I’ve thoroughly dog-eared my copy of Yotam Ottolenghi’s Plenty, and if there’s one recipe I return to most, it’s his quinoa salad. His involves avocado, breakfast radishes and fresh favas in a lemony dressing, but it’s easily adaptable to whatever is in season. I often trade out his cumin and Aleppo pepper for sumac, coriander, red pepper flakes or just extra cracked black pepper. Bitter baby greens like cress or kale are a welcome addition, too. When it comes to wine, sparkling chenin is the way to go, as it’s as earthy and crisp as the flavors in the bowl. You could go classic, with a wine like Domaine Carême’s 2013 Vouvray Ancestrale, or funky and beyond France—check out the Jauma 2014 Pét-Nat Chenin Blanc from Blewitt Springs in South Australia.

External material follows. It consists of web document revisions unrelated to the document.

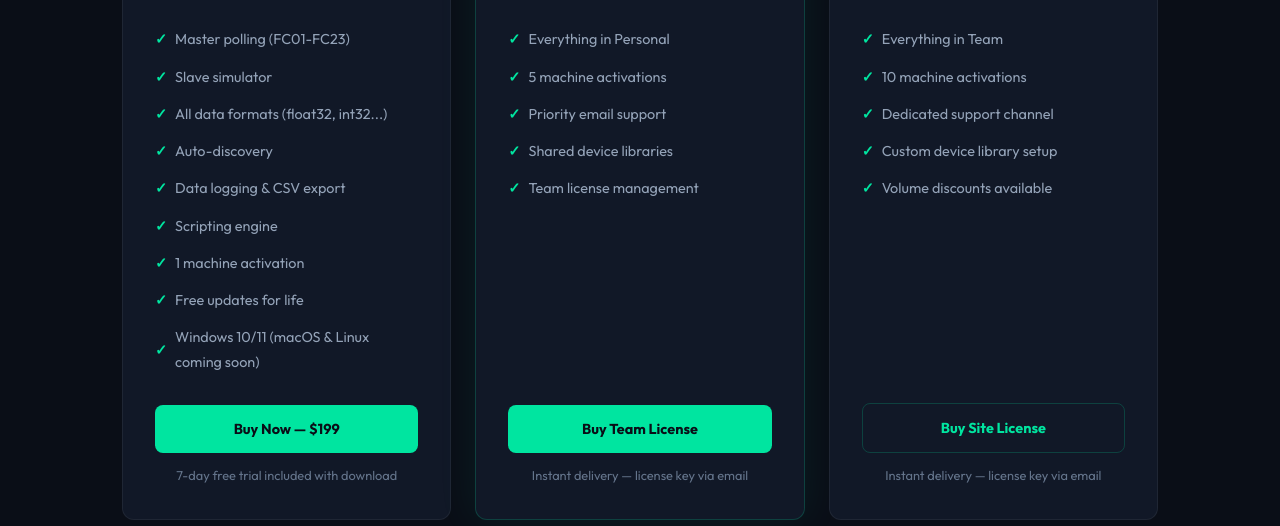
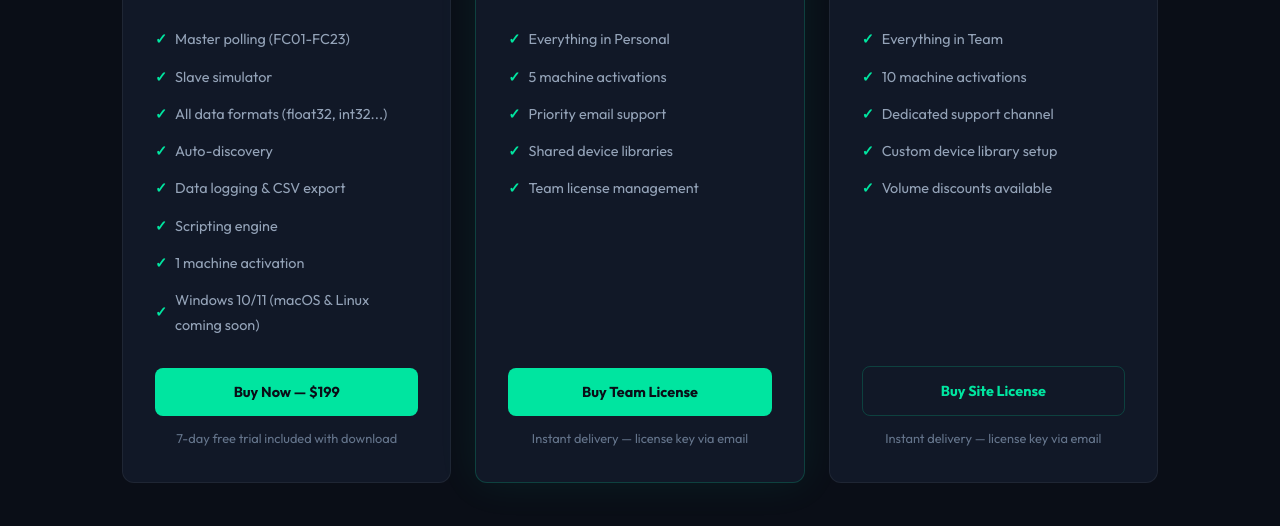
Before and after one commit to oceanofC/modbuspro-website, a website: page pricing.html in a window 1280 px wide. Shown: the part 571-1097 px from the top of the page. Drawn offline with Linux system fonts and the light colour scheme.

Commit message:
Remove free updates for life from pricing

```diff
--- a/pricing.html
+++ b/pricing.html
@@ -163,7 +163,6 @@ footer a { color:var(--green); text-decoration:none; }
                 <li><span class="check">&#10003;</span> Data logging &amp; CSV export</li>
                 <li><span class="check">&#10003;</span> Scripting engine</li>
                 <li><span class="check">&#10003;</span> 1 machine activation</li>
-                <li><span class="check">&#10003;</span> Free updates for life</li>
                 <li><span class="check">&#10003;</span> Windows 10/11 (macOS &amp; Linux coming soon)</li>
             </ul>
             <a href="https://buy.stripe.com/cNi7sDfS04Sd0wa3zI4AU00" class="price-cta primary">Buy Now &mdash; $199</a>
```
Also changed, not shown: index.html (+0 -1 lines).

Iberian effervescence

Riffing off of caldo verde, Portugal’s kale-potato-sausage soup, Manuel Azevado gives the ubiquitous kale salad an inspired makeover at Tasca Tasca, his Portuguese restaurant just off Sonoma’s town square. He starts with an anchovy vinaigrette, rubbed into the dark green leaves so they’ll soften a little bit, then sautés chunks of potato and linguiça or chouriço in a little olive oil, and pours them on top. Sprinkled with some São Jorge cheese, it’s a meal in a bowl, and delicious with a glass of Portuguese sparkling, like the spicy, dry bruto from Luis Pato in Beiras or Aphros Loureiro Reserva Bruto from Vinho Verde.

This story was featured in W&S August 2016.
illustrations by Amy Schimler-Safford